### Task brief
Lines in the data below that contain the word "track" are to be copied.

### The data
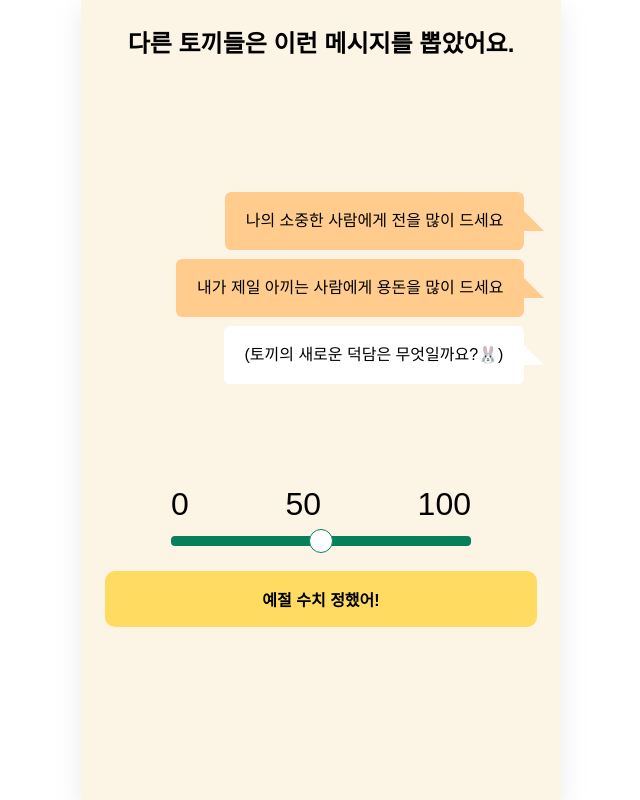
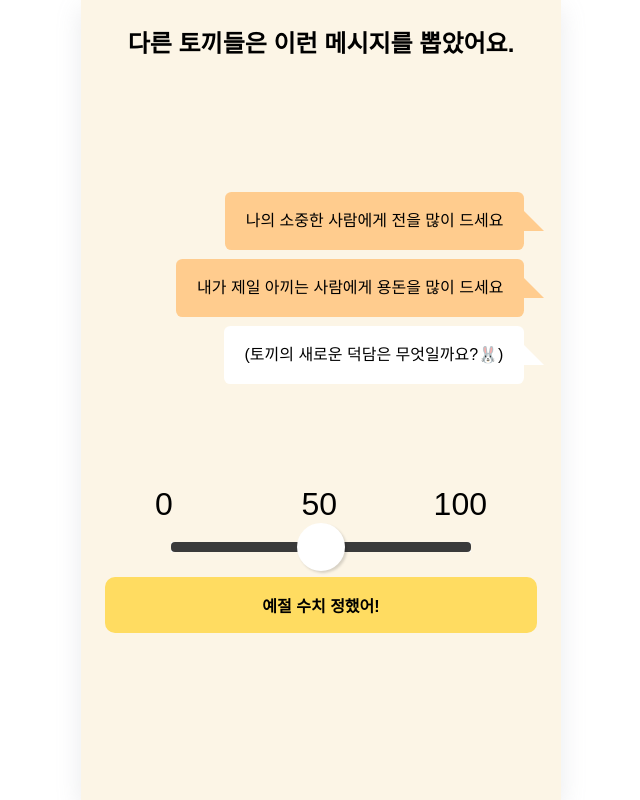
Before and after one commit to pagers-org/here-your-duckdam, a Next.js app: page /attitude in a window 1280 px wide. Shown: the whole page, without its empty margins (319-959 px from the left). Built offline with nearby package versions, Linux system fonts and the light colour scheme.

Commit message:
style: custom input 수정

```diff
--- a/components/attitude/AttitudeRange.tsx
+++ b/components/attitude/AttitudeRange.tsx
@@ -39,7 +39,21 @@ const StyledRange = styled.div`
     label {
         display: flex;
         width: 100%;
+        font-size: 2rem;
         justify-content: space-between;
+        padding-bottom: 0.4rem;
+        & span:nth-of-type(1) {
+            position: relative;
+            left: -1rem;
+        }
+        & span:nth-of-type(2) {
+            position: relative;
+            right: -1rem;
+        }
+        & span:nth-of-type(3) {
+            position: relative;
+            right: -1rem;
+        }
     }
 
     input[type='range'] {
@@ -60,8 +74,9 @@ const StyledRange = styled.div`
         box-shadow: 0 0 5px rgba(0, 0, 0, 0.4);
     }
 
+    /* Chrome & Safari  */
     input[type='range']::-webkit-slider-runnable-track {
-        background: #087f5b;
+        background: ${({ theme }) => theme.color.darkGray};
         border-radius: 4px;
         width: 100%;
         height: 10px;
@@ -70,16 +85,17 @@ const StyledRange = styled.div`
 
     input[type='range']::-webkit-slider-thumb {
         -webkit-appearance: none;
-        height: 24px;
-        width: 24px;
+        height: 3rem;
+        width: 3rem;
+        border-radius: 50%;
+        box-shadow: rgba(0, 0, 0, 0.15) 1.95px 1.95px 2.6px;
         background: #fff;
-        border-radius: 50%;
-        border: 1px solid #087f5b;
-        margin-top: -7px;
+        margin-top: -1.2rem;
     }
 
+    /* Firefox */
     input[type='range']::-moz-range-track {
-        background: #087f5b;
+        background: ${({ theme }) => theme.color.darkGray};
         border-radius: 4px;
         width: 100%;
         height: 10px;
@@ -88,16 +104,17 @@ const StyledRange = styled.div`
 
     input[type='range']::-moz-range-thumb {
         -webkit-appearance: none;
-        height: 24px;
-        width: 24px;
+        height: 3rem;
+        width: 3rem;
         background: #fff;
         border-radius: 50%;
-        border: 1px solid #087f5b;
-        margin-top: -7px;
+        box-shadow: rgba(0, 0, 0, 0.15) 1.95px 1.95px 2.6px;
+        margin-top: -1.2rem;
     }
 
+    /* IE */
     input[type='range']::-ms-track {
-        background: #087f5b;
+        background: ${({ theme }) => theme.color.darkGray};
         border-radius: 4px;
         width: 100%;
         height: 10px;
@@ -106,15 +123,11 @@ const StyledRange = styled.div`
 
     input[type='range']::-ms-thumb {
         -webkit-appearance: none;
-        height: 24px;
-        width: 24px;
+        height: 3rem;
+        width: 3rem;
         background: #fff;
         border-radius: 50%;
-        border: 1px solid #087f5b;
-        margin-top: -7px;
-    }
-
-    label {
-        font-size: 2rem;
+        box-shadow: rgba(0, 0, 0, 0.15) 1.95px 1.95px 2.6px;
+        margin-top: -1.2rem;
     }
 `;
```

### Response below
     input[type='range']::-webkit-slider-runnable-track {
     input[type='range']::-moz-range-track {
     input[type='range']::-ms-track {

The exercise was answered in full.